We prayed together in different places in this town of Krakow, so dear to John Paul II, in the Spirit of Assisi which he left to us in heritage. Walking together in the streets of this town we felt that he was with, and close to, us. This morning we undertook a painful journey: the railway track of the concentration camp of Auschwitz-Birkenau carrying people to death. After that pilgrimage I questioned myself: what will I bring back with me to my country? I have to go back with another perspective. The Spirit of Assisi fills us, and is finally part of our life. The Spirit of Assisi is a spirit of dialogue, of coexistence, of compassion, of respect for life, that unites us despite our differences, and this is what creates our harmony.

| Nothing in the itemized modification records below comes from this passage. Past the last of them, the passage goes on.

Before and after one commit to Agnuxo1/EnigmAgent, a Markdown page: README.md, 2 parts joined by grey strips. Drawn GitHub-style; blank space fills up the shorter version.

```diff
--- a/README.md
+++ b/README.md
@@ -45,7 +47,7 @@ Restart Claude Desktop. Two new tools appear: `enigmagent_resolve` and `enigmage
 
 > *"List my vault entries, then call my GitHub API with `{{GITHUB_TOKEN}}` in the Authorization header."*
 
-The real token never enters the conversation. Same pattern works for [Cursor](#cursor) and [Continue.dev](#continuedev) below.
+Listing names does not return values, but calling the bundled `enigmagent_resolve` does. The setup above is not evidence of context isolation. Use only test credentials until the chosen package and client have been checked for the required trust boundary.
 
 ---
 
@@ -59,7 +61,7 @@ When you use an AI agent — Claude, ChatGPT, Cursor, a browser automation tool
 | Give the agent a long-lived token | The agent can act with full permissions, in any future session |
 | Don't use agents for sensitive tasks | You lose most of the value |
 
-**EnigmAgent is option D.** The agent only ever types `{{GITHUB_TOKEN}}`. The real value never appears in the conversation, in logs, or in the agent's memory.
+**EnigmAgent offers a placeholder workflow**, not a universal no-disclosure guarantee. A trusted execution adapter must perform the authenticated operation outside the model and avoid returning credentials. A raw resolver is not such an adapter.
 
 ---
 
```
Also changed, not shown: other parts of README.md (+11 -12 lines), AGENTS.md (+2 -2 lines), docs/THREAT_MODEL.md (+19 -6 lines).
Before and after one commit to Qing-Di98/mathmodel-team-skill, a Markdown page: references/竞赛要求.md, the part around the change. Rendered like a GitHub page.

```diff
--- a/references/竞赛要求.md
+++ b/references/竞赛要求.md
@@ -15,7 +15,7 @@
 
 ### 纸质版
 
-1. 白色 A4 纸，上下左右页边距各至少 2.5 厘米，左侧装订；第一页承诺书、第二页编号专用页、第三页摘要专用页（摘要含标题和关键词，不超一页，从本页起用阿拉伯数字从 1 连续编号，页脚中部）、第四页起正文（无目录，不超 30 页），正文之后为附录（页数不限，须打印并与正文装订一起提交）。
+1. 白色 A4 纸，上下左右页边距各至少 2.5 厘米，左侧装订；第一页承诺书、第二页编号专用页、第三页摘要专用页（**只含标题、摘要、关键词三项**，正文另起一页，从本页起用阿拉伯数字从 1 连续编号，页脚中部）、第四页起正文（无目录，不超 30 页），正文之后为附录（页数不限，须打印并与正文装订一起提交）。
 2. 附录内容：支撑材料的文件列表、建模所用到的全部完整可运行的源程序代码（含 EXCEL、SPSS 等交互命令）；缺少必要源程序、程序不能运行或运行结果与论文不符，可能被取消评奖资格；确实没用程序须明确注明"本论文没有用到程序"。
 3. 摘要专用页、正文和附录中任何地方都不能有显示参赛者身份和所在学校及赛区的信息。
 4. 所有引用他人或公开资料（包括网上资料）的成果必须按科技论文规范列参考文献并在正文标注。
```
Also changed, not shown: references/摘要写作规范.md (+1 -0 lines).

I come from a country - Burundi, in the heart of Africa – where we badly need this spirit! We experience the power of evil, of ethnic and racial hatred, of war which is a journey of no return. Thanks to the Community of Sant’Egidio, I say this loud and clear, we have been able to overcome what divided us. There is still a long way to go, but now we know where we should head: not towards death, the journey of no return that swallowed millions of men and women in the gas chambers, but instead we should take the path of life, whose source is the love of God.
The Community of Sant’Egidio took this path heading towards Africa, a continent devastated by war, illness, and poverty, where Africans often live in despair. Sant’Egidio brought us the Spirit of Assisi, a wind of peace that enables us to breath fully and freely. It has showed us that it is indeed possible to live the Spirit of Assisi everywhere and in every context. Here, we experience the power of prayer that opens us to the future. Prayer enlightens us in the darkness of the obscure night, and in these days our prayer kindled a light for the entire world. It is now up to each of us to return home carrying this light and continue to live the Spirit of Assisi.